As Chinese consumers buy up a third of the world’s luxury goods, those same luxury brands are sparing no effort or expense in trying to win them over. But as we have seen repeatedly, playing in China – a country with an almost obsessive interest over how it is internationally perceived – comes with much bigger PR risks. A YouGov study has shown just how deadly those risks can be as – in the face of a recent snafu – the reputation of several luxury fashion houses has tanked in China.
In mid-August, Versace launched a T-shirt featuring a list of cities paired with their host countries, such as “New York-USA” and “Beijing-China”. A powder keg was waiting to be lit however when it described Hong Kong as “Hong Kong-Hong Kong” and Macau as “Macau-Macau”.
Images of the T-shirt were widely posted on Chinese social media with much anger directed at what netizens decried as an attempt by Versace to deny the “One China” policy, which states that while Macau and Hong currently remain semi-autonomous, they are officially part of Chinese territory. This was so contentious that immediately following the incident, Chinese actress Yang Mi terminated her contract with the brand.
Though Versace and its artistic director Donatella Versace swiftly issued an apology, saying they had stopped selling the T-shirts and destroyed all remaining stock, Versace’s impression score – which measures whether one has a positive or negative impression of a given brand – had fallen significantly. Versace, who had a score of +11.6, has since dropped 23.2 points to a negative -11.6.

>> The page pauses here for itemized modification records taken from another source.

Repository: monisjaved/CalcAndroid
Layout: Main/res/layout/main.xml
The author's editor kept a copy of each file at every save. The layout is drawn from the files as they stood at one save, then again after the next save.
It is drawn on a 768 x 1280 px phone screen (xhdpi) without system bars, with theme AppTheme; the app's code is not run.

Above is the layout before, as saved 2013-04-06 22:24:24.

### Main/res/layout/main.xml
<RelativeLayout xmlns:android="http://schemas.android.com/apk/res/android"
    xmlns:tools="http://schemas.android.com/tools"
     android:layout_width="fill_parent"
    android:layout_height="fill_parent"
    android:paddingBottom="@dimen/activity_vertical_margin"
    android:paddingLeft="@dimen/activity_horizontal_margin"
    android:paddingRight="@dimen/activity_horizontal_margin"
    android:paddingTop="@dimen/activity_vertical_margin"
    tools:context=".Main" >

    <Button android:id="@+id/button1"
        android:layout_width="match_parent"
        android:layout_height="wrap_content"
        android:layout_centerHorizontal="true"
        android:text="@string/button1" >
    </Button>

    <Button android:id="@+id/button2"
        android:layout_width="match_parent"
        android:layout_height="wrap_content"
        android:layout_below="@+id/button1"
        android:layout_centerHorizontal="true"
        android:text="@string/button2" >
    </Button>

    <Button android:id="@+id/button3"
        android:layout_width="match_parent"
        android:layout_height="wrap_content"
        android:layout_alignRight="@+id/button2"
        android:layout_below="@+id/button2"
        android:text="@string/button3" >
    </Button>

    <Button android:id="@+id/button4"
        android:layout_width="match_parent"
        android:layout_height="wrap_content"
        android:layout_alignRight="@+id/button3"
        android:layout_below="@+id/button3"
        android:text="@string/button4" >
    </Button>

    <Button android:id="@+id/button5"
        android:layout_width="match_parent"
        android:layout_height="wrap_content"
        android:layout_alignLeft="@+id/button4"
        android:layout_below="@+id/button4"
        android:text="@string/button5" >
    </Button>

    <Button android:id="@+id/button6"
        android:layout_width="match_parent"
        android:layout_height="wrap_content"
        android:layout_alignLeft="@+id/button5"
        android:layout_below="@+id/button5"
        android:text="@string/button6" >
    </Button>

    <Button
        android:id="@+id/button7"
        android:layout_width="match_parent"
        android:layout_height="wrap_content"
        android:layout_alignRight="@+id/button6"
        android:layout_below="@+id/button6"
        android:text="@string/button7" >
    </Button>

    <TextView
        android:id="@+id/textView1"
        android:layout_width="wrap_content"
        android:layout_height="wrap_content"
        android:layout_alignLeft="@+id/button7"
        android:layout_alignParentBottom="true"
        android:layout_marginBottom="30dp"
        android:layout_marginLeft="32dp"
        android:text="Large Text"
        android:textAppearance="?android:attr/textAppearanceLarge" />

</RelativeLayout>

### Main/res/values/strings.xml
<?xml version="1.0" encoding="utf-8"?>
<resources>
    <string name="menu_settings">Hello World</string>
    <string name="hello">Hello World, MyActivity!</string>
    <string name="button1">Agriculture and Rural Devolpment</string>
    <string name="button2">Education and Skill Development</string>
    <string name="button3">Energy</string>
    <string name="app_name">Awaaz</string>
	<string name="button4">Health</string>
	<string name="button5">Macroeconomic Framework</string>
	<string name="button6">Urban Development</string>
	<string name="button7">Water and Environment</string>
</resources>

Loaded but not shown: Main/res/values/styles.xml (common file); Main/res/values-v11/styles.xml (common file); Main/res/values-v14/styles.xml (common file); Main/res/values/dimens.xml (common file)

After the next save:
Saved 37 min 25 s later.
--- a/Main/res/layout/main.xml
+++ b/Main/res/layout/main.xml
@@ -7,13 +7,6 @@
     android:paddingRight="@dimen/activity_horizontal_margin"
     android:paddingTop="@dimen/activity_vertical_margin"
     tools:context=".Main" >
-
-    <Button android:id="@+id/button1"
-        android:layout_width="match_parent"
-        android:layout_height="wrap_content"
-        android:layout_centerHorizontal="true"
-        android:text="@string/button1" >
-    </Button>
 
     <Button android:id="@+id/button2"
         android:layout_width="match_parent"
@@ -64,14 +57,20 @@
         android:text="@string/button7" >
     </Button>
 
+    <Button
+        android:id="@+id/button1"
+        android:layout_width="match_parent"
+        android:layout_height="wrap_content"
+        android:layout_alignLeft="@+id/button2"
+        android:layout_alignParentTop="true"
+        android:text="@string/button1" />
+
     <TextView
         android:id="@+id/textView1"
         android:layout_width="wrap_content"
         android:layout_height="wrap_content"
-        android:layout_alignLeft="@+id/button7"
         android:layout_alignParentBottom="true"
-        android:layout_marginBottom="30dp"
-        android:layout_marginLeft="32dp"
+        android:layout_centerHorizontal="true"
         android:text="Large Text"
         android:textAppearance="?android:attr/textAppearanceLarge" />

Shortly after Versace’s troubles hit the headlines, fellow luxury brands Coach and Givenchy also stepped forward to apologise for seemingly identifying regions as independent on items for sale.
A t-shirt in the Coach 1941 collection featured a similar list of city-country pairs as the Versace t-shirt, this time identifying Hong Kong as part of Hong Kong and Taipei as part of Taiwan. Meanwhile, Givenchy’s own city-country pair up t-shirt got the entire trio of outrage in one swoop listing, “Hong Kong, Hong Kong”, “Taipei, Taiwan” and “Macau, Macao”.
Supermodel Liu Wen, one of Coach’s ambassadors, announced her resignation with the label. Meanwhile, Jackson Yee, a member of Chinese boy band TFBoys, followed instep by declaring that he would no longer be working with Givenchy.
On the day of the apology, Givenchy held a score of +27.2, but today stands at +4.0, indicating a drop of 23.2 points. Coach, which had a score of +9.3, fell 9.5 points to a score of -0.2.
The last time a significant drop for a luxury brand dates back to last year when Dolce & Gabanna launched video ads depicting an East Asian model attempting to eat Italian food with chopsticks. These ads were deemed racially and culturally insensitive by many commentators.
Making matters worse, messages discussing the situation – allegedly from D&G founder Stefano Gabbana – were leaked, calling China the “ignorant dirty smelling mafia”.
While there was a spike in the number of people seeing D&G ads, the increase was largely based on negative sentiment. D&G also had to cancel a major fashion show in Shanghai at the last minute.
Data from YouGov showed that D&G’s overall brand health score fell 14.1 points among Chinese consumers following the cancellation of the fashion show, dropping from a relatively healthy score of +3.3 to -11.4.
“Chinese consumers are an undoubtedly important clientele. Unfortunately, not one, but three big brands managed to make the same faux pas – offending people at a particularly sensitive time. Hopefully, it is a lesson that won’t repeat itself, as it is clear that even a timely apology is not enough to appease offended Chinese consumers,” said Ervin Ha, head of data products of YouGov APAC.